The Midwest, The Middle Class, and Queerness in the Mid-Twentieth Century; MAASA Conference; Tulsa, OK; April 1-3, 2012
Literature and culture critics are beginning to realize that the study of literature and print culture suffers from an obsession with the urban and the avant-garde. There exist huge archives of print and literary artifacts which, forgotten by academia, may have much to reveal about American literary and print history. As some have argued, there may be great potential in constructing a literary and print history that includes the sort of widely circulated "middlebrow" works that were reliably consumed by the reading public. As a few have argued, this centeredness on urbanity is particularly a problem in queer studies, thus rendering rural and/or middlebrow queer literature and print culture rich with possibilities for recovery.
As we're slowly discovering, not all queer artifacts have urban migration at their center and an avant-garde aesthetic. Lesbian pulp novels and queer "genre fiction" suggest a middlebrow audience, and Ann Bannon's most enduring work (though, admittedly, "most enduring" in lesbian pulp fiction in academia is no high praise) is set in the Midwest; some periodicals reveal queer discontent with compulsory urbanization. This panel is interested in exploring this oft-neglected queer archive.
The MAASA annual conference is interested in scholarship that explores mid-America as cultural concept and is an ideal space to begin a discussion about a queer middlebrow archive. This panel is interested in papers that consider rural or middle-class queerness in twentieth century mid-America as it can be understood through print, literature, or film. What can queer literary and cultural artifacts reveal about the how middle-class, non-urban queer individuals understood themselves?
Submissions should be 250 words.

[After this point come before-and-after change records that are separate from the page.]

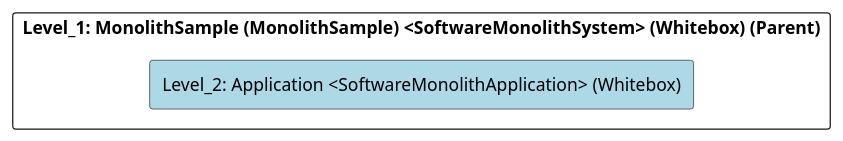
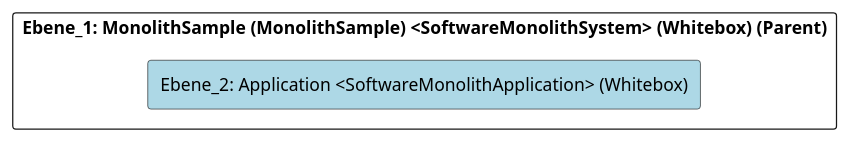
Before and after one commit to marcozwyssig/cleon: the diagram in src/cleon.architecturemethods.arc42.sample/doc/cleon_architecturemethods_arc42_sample_software_monolith/adoc/en/05_building_block_view/monolithsample/application/level_2_application.adoc, drawn with PlantUML. The commit also changed other lines of this file and 214 other files, not shown here.

```diff
--- a/src/cleon.architecturemethods.arc42.sample/doc/cleon_architecturemethods_arc42_sample_software_monolith/adoc/en/05_building_block_view/monolithsample/application/level_2_application.adoc
+++ b/src/cleon.architecturemethods.arc42.sample/doc/cleon_architecturemethods_arc42_sample_software_monolith/adoc/en/05_building_block_view/monolithsample/application/level_2_application.adoc
@@ -20,24 +20,24 @@
-[plantuml, Level_2: Application <SoftwareMonolithApplication> (Whitebox)BlockOverview, format="svg"]
+[plantuml, Ebene_2: Application <SoftwareMonolithApplication> (Whitebox)BlockOverview, format="svg"]
 ----
-@startuml Level_2: Application <SoftwareMonolithApplication> (Whitebox)BuildingBlockOverview
+@startuml Ebene_2: Application <SoftwareMonolithApplication> (Whitebox)BuildingBlockOverview
 
 skinparam ranksep 10
 skinparam componentStyle rectangle
 skinparam shadowing false
 skinparam arrowColor lightblue
 skinparam arrowThickness 1.2
 skinparam rectangle {
   BackgroundColor White
   BorderColor #333
   RoundCorner 10
 }
 top to bottom direction
 
-component "Level_1: MonolithSample (MonolithSample) <SoftwareMonolithSystem> (Whitebox) (Parent)" {
-    component "Level_2: Application <SoftwareMonolithApplication> (Whitebox)" #lightblue {
+component "Ebene_1: MonolithSample (MonolithSample) <SoftwareMonolithSystem> (Whitebox) (Parent)" {
+    component "Ebene_2: Application <SoftwareMonolithApplication> (Whitebox)" #lightblue {
     }
 
 }
 
 @enduml
 ----
```
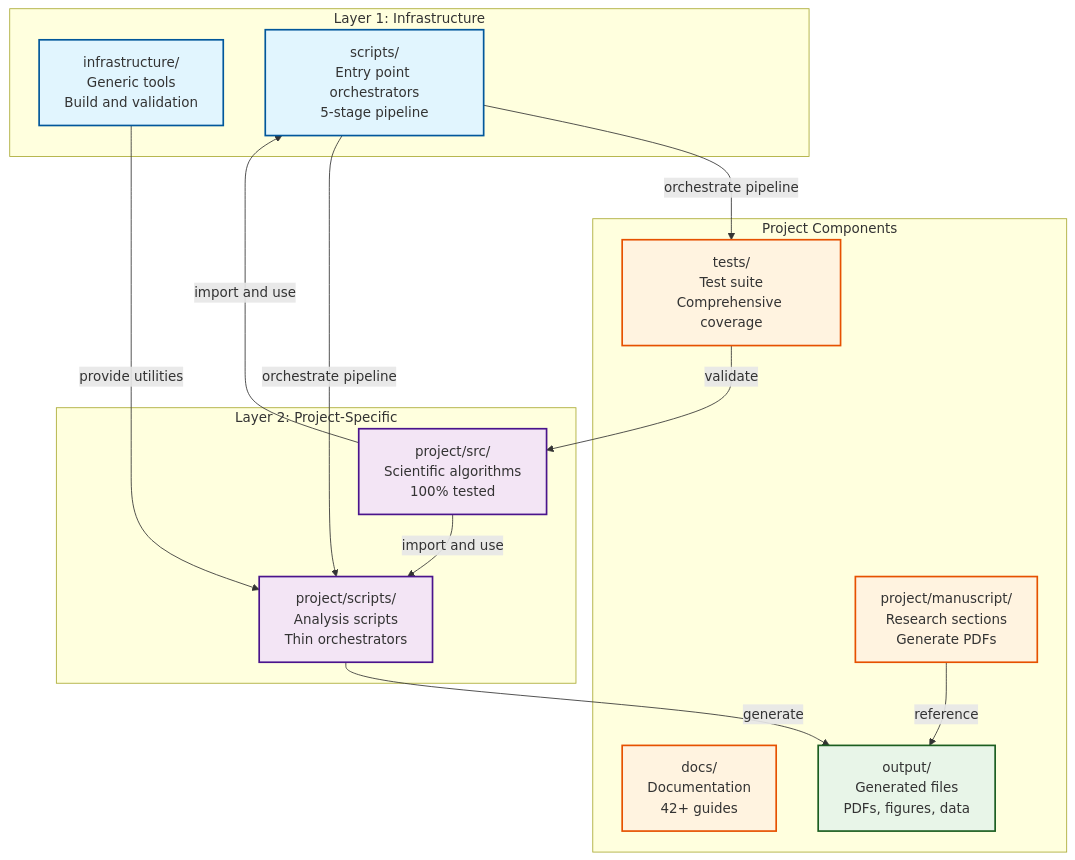
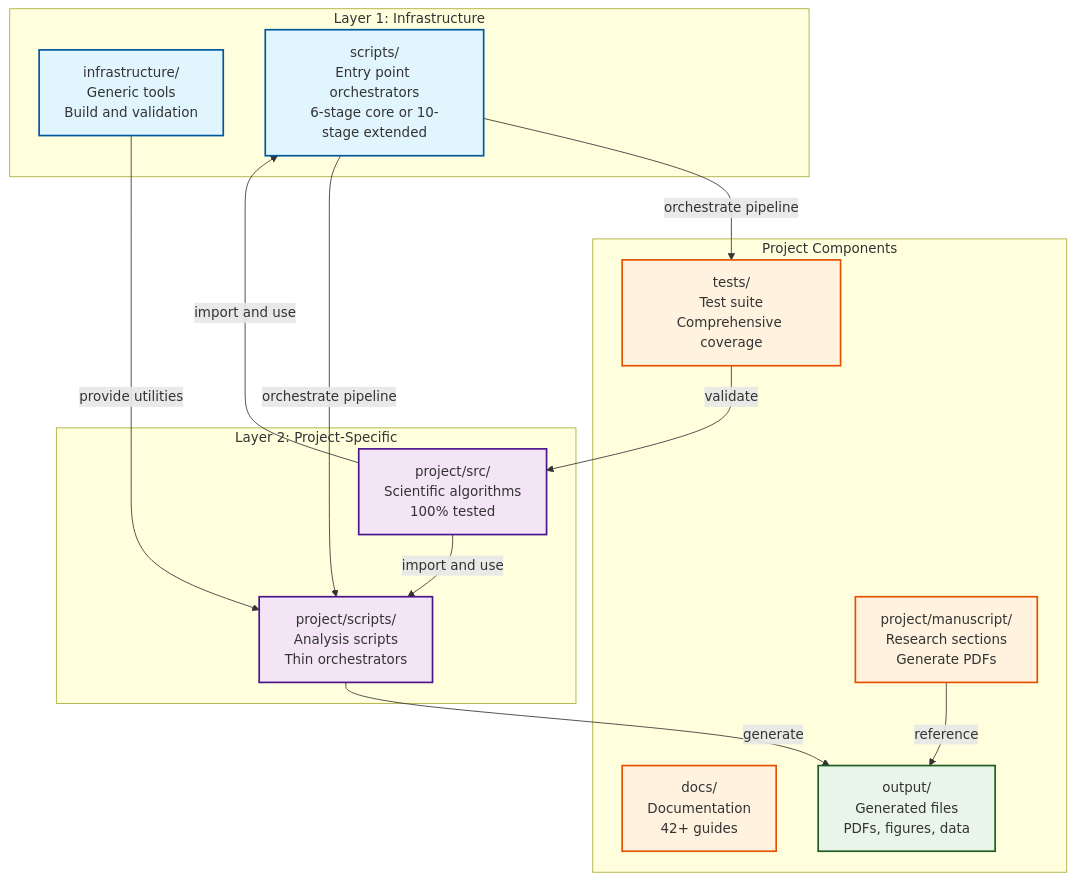
The fourth of 6 diagrams in README.md (docxology/template), drawn with Mermaid before and after one commit. The commit also changed other lines of this file and 190 other files, not shown here.

````diff
--- a/README.md
+++ b/README.md
@@ -310,38 +313,38 @@
 ```mermaid
 graph TB
     subgraph L1["Layer 1: Infrastructure"]
         INFRA[infrastructure/<br/>Generic tools<br/>Build and validation]
-        INFRA_SCRIPTS[scripts/<br/>Entry point orchestrators<br/>5-stage pipeline]
+        INFRA_SCRIPTS[scripts/<br/>Entry point orchestrators<br/>6-stage core or 10-stage extended]
     end
     
     subgraph L2["Layer 2: Project-Specific"]
         SRC[project/src/<br/>Scientific algorithms<br/>100% tested]
         SCRIPTS[project/scripts/<br/>Analysis scripts<br/>Thin orchestrators]
     end
     
     subgraph PC["Project Components"]
         TESTS[tests/<br/>Test suite<br/>Comprehensive coverage]
         DOCS[docs/<br/>Documentation<br/>42+ guides]
         MANUSCRIPT[project/manuscript/<br/>Research sections<br/>Generate PDFs]
         OUTPUT[output/<br/>Generated files<br/>PDFs, figures, data]
     end
     
     SRC -->|import and use| SCRIPTS
     SRC -->|import and use| INFRA_SCRIPTS
     INFRA -->|provide utilities| SCRIPTS
     SCRIPTS -->|generate| OUTPUT
     INFRA_SCRIPTS -->|orchestrate pipeline| TESTS
     INFRA_SCRIPTS -->|orchestrate pipeline| SCRIPTS
     MANUSCRIPT -->|reference| OUTPUT
     TESTS -->|validate| SRC
     
     classDef layer1 fill:#e1f5fe,stroke:#01579b,stroke-width:2px
     classDef layer2 fill:#f3e5f5,stroke:#4a148c,stroke-width:2px
     classDef core fill:#fff3e0,stroke:#e65100,stroke-width:2px
     classDef output fill:#e8f5e8,stroke:#1b5e20,stroke-width:2px
     
     class INFRA,INFRA_SCRIPTS layer1
     class SRC,SCRIPTS layer2
     class TESTS,DOCS,MANUSCRIPT core
     class OUTPUT output
 ```
````
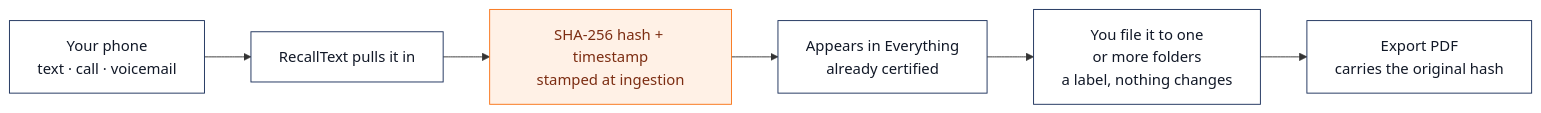
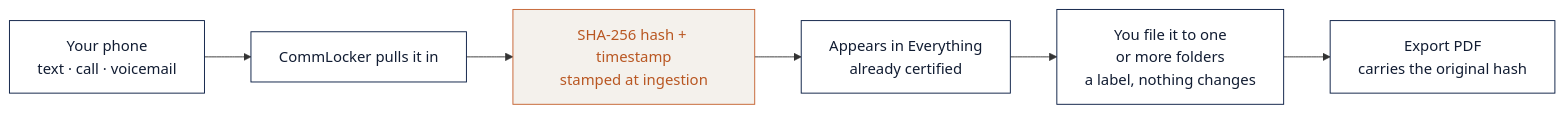
One commit to CoachCotner/Recalltext changed the first of 2 diagrams in v2/PLAN.md. Above: the diagram before and after it, drawn with Mermaid. The commit also changed other lines of this file and 11 other files, not shown here.

First line of the commit message:
v2: CommLocker brand, locked palette, theme switch

````diff
--- a/v2/PLAN.md
+++ b/v2/PLAN.md
@@ -21,12 +21,12 @@
 ```mermaid
 flowchart LR
-  P[Your phone<br/>text · call · voicemail] --> I[RecallText pulls it in]
+  P[Your phone<br/>text · call · voicemail] --> I[CommLocker pulls it in]
   I --> H[SHA-256 hash + timestamp<br/>stamped at ingestion]
   H --> E[Appears in Everything<br/>already certified]
   E --> F[You file it to one<br/>or more folders<br/>a label, nothing changes]
   F --> X[Export PDF<br/>carries the original hash]
-  classDef key fill:#FFF1E6,stroke:#F97316,color:#7C2D12
-  classDef step fill:#FFFFFF,stroke:#1A2F5A,color:#111827
+  classDef key fill:#F4F1EC,stroke:#C56230,color:#B95722
+  classDef step fill:#FFFFFF,stroke:#071B42,color:#111C32
   class H key
   class P,I,E,F,X step
 ```
````
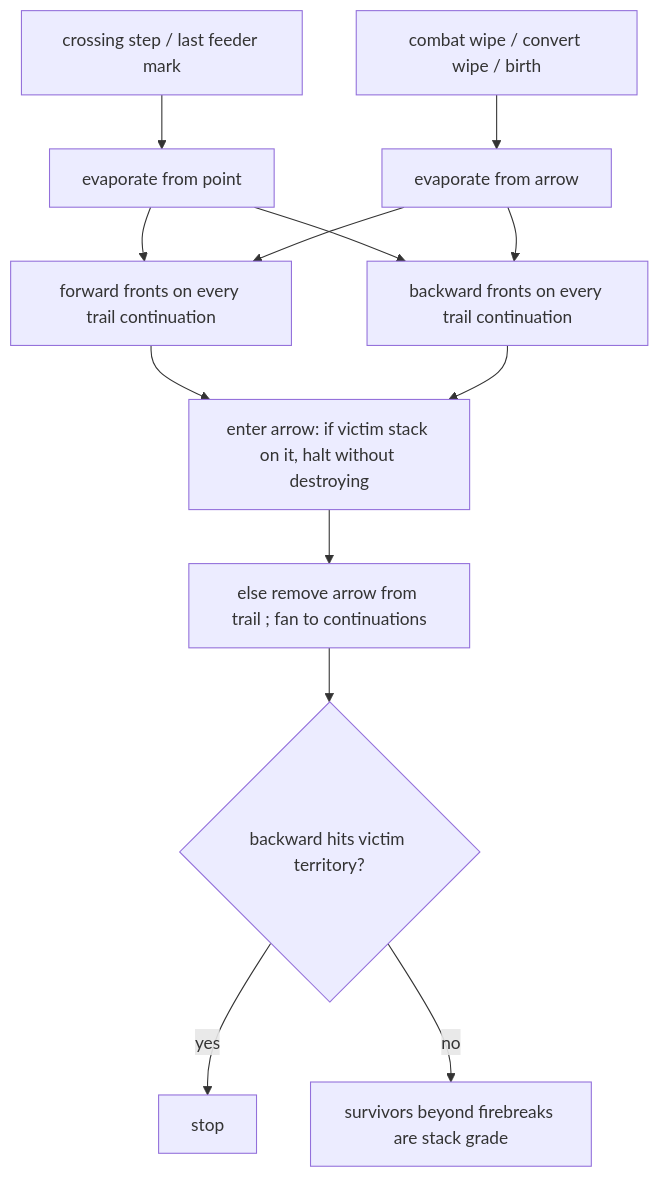
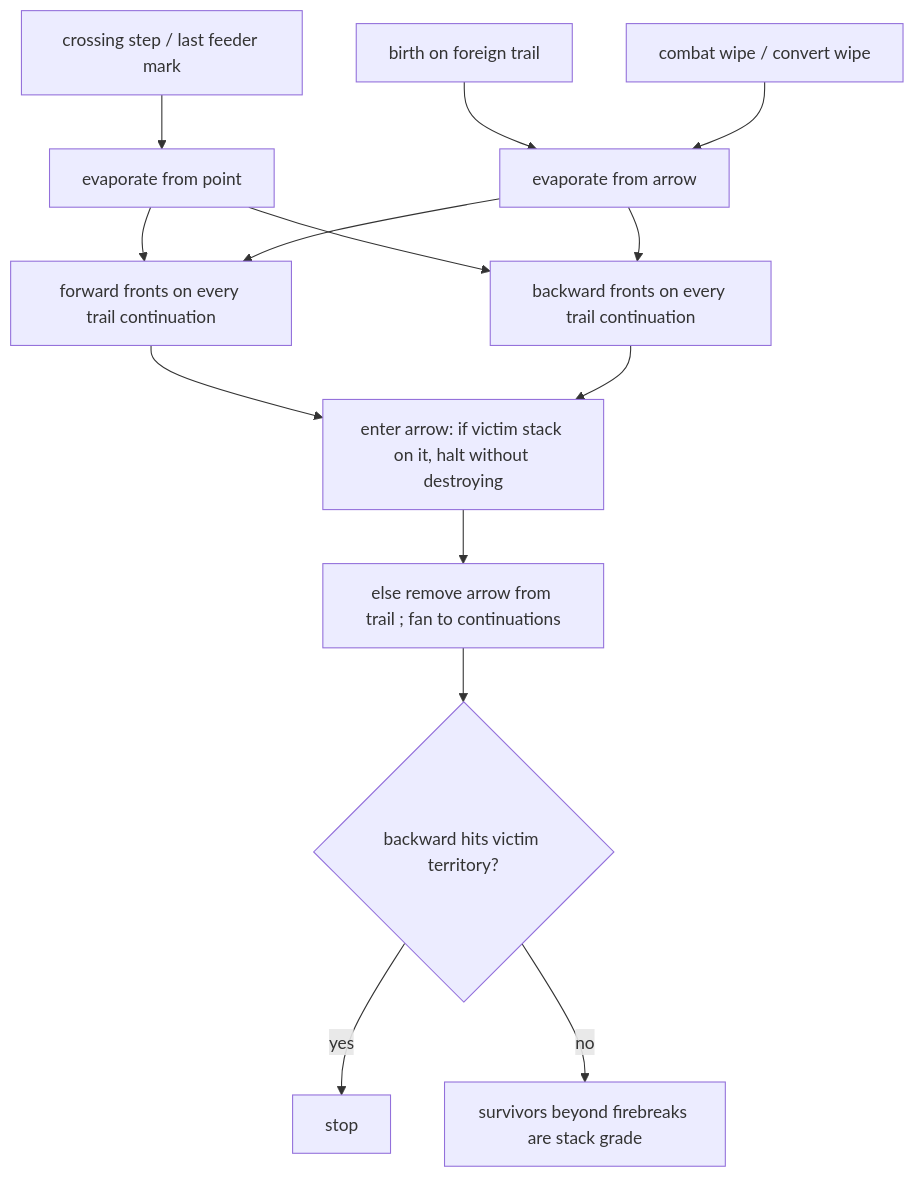
Before and after one commit to hochgi/conquarrow: the diagram in docs/spec/cuts/cuts.md, drawn with Mermaid. The commit also changed other lines of this file, not shown here.

First line of the commit message:
docs(spec): keep wipe out of the cut vocabulary

````diff
--- a/docs/spec/cuts/cuts.md
+++ b/docs/spec/cuts/cuts.md
@@ -31,15 +33,16 @@
 ```mermaid
 flowchart TD
   Cross["crossing step / last feeder mark"] --> P["evaporate from point"]
-  Wipe["combat wipe / convert wipe / birth"] --> A["evaporate from arrow"]
+  Birth["birth on foreign trail"] --> A["evaporate from arrow"]
+  Wipe["combat wipe / convert wipe"] --> A
   P --> F["forward fronts on every trail continuation"]
   A --> F
   P --> B["backward fronts on every trail continuation"]
   A --> B
   F --> E["enter arrow: if victim stack on it, halt without destroying"]
   B --> E
   E --> R["else remove arrow from trail #59; fan to continuations"]
   R --> T{"backward hits victim territory?"}
   T -- yes --> W["stop"]
   T -- no --> D["survivors beyond firebreaks are stack grade"]
 ```
````
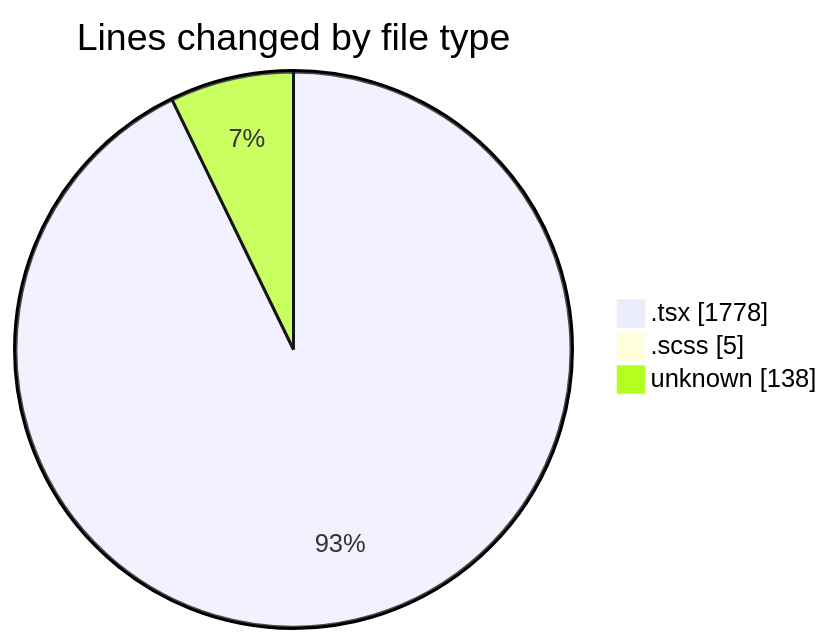
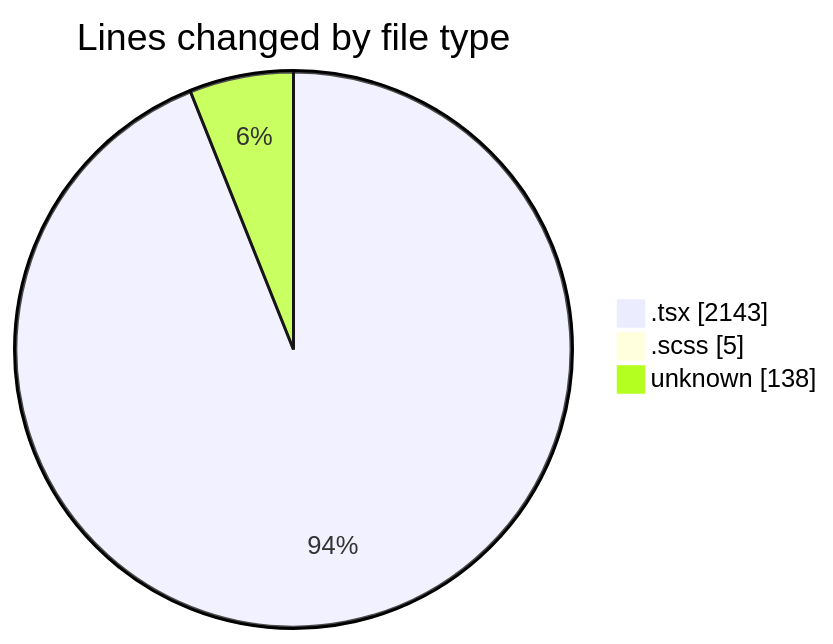
The first of 2 diagrams in 2026-10-13/cda/README.md (momahboobian/code-tracking), drawn with Mermaid before and after one commit. The commit also changed other lines of this file and 1 other file, not shown here.

````diff
--- a/2026-10-13/cda/README.md
+++ b/2026-10-13/cda/README.md
@@ -33,7 +34,7 @@
 ```mermaid
 pie showData
 title Lines changed by file type
-".tsx" : 1778
+".tsx" : 2143
 ".scss" : 5
 "unknown" : 138
 ```
````
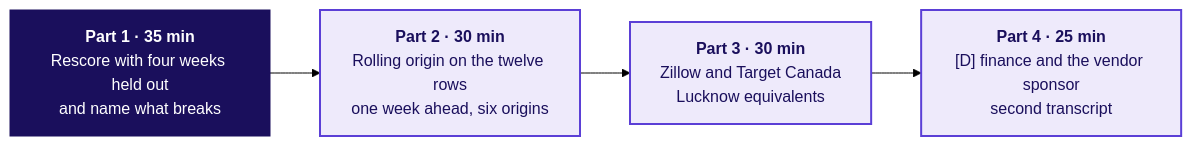
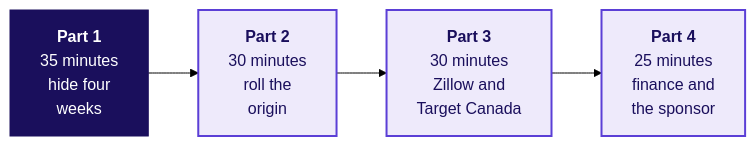
Before and after one commit to fde-academy-lab/c2-content-factory: the first of 2 diagrams in content/W04/D5/slides/C2_W04_D05_fallback_STUDENT.md, drawn with Mermaid (forest theme). The commit also changed other lines of this file and 48 other files, not shown here.

First line of the commit message:
Week 4 Friday: the hold-out scores a real forecast, both 2025 windows, priced errors, every number traced

````diff
--- a/content/W04/D5/slides/C2_W04_D05_fallback_STUDENT.md
+++ b/content/W04/D5/slides/C2_W04_D05_fallback_STUDENT.md
@@ -20,12 +20,10 @@
 ```mermaid
 flowchart LR
-    A["<b>Part 1 · 35 min</b><br/>Rescore with four weeks held out<br/>and name what breaks"]
-    B["<b>Part 2 · 30 min</b><br/>Rolling origin on the twelve rows<br/>one week ahead, six origins"]
-    C["<b>Part 3 · 30 min</b><br/>Zillow and Target Canada<br/>Lucknow equivalents"]
-    D["<b>Part 4 · 25 min</b><br/>[D] finance and the vendor sponsor<br/>second transcript"]
-    A --> B --> C --> D
+    A["<b>Part 1</b><br/>35 minutes<br/>hide four<br/>weeks"] --> B["<b>Part 2</b><br/>30 minutes<br/>roll the<br/>origin"]
+    B --> C["<b>Part 3</b><br/>30 minutes<br/>Zillow and<br/>Target Canada"]
+    C --> D["<b>Part 4</b><br/>25 minutes<br/>finance and<br/>the sponsor"]
     classDef lit fill:#1A0F5C,stroke:#1A0F5C,color:#FFFFFF
     classDef known fill:#EEEAFB,stroke:#5B3FD6,color:#1A0F5C,stroke-width:2px
     class A lit
     class B,C,D known
 ```
````
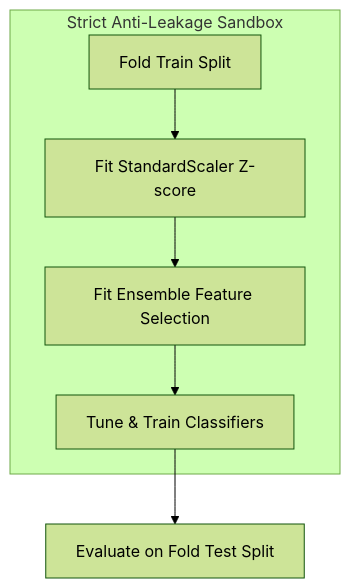
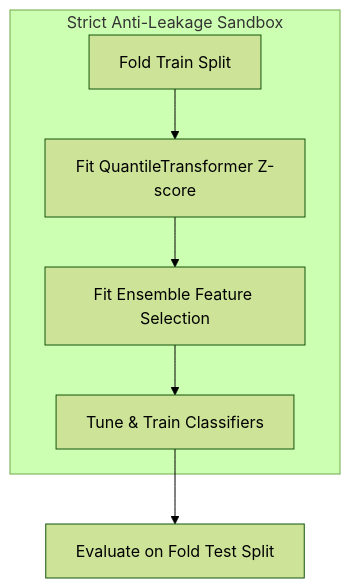
The diagram in README.md (shubhamkjha369/OncoResolve-Breast-Cancer-Transcriptomics), drawn with Mermaid (forest theme) before and after one commit. The commit also changed other lines of this file and 84 other files, not shown here.

````diff
--- a/README.md
+++ b/README.md
@@ -300,9 +300,9 @@
 ```mermaid
 graph TD
     subgraph Sandbox [Strict Anti-Leakage Sandbox]
-        A[Fold Train Split] --> B[Fit StandardScaler Z-score]
+        A[Fold Train Split] --> B[Fit QuantileTransformer Z-score]
         B --> C[Fit Ensemble Feature Selection]
         C --> D[Tune & Train Classifiers]
     end
     D --> E[Evaluate on Fold Test Split]
 ```
````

Please include your name, your university affiliation, and your contact information, by January 7.
(Link to MAASA website: http://www.uiowa.edu/~maasa/ )